TASK DATA:
......
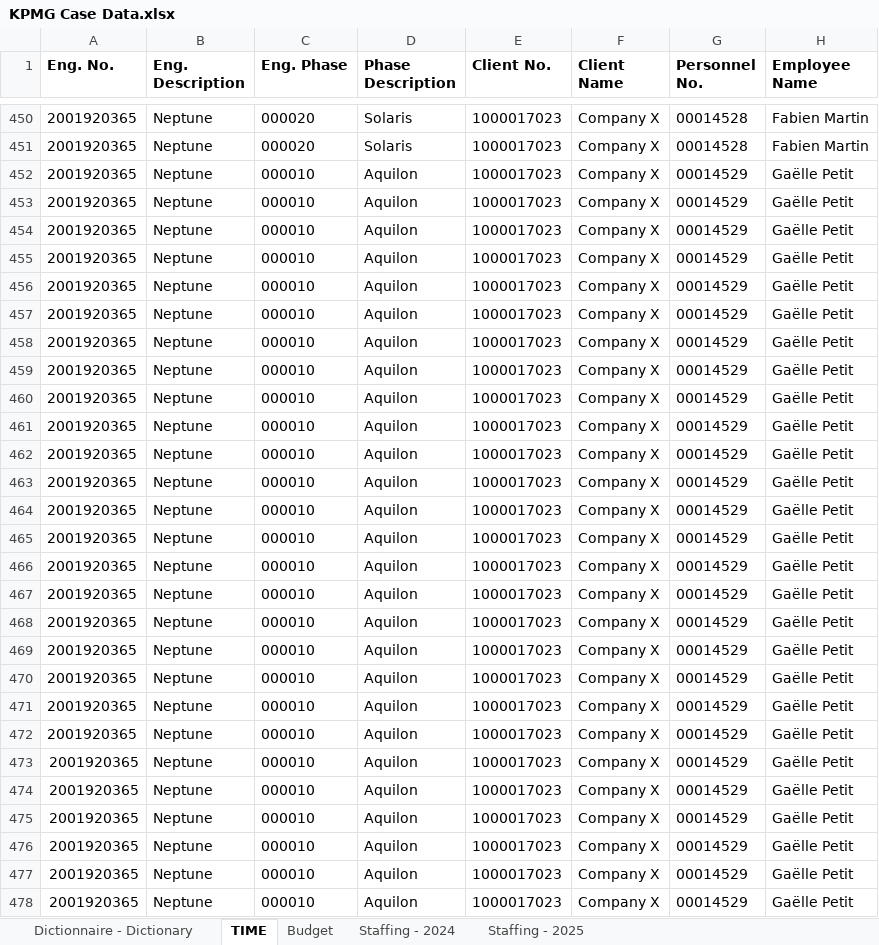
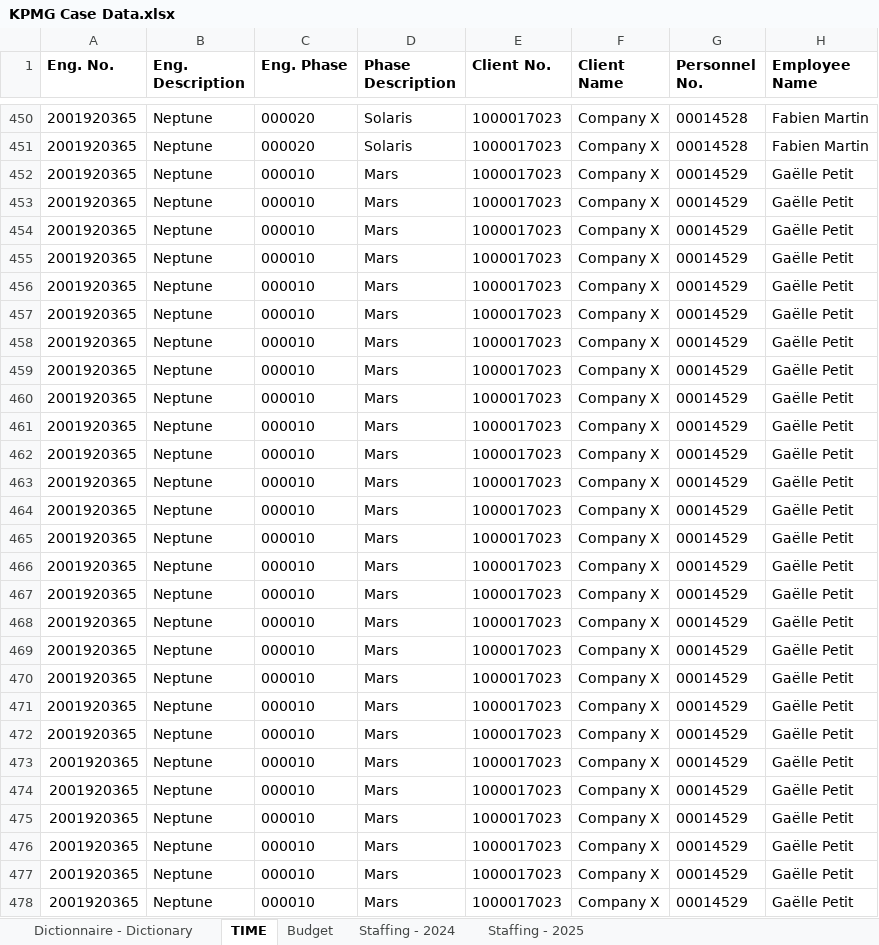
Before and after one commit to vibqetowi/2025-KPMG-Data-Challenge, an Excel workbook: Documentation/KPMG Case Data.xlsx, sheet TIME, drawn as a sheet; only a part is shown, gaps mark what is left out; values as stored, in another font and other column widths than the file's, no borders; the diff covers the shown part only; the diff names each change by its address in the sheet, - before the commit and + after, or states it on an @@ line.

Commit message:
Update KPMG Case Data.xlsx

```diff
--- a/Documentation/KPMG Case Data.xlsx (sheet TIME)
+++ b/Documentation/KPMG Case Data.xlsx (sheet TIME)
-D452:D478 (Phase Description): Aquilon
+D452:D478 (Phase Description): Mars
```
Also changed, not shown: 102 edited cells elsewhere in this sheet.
......
TASK ITEM: Please give the entries above again exactly as written, leaving out any pictures.

PROBLEM SOLUTION:
Before and after one commit to vibqetowi/2025-KPMG-Data-Challenge, an Excel workbook: Documentation/KPMG Case Data.xlsx, sheet TIME, drawn as a sheet; only a part is shown, gaps mark what is left out; values as stored, in another font and other column widths than the file's, no borders; the diff covers the shown part only; the diff names each change by its address in the sheet, - before the commit and + after, or states it on an @@ line.

Commit message:
Update KPMG Case Data.xlsx

```diff
--- a/Documentation/KPMG Case Data.xlsx (sheet TIME)
+++ b/Documentation/KPMG Case Data.xlsx (sheet TIME)
-D452:D478 (Phase Description): Aquilon
+D452:D478 (Phase Description): Mars
```
Also changed, not shown: 102 edited cells elsewhere in this sheet.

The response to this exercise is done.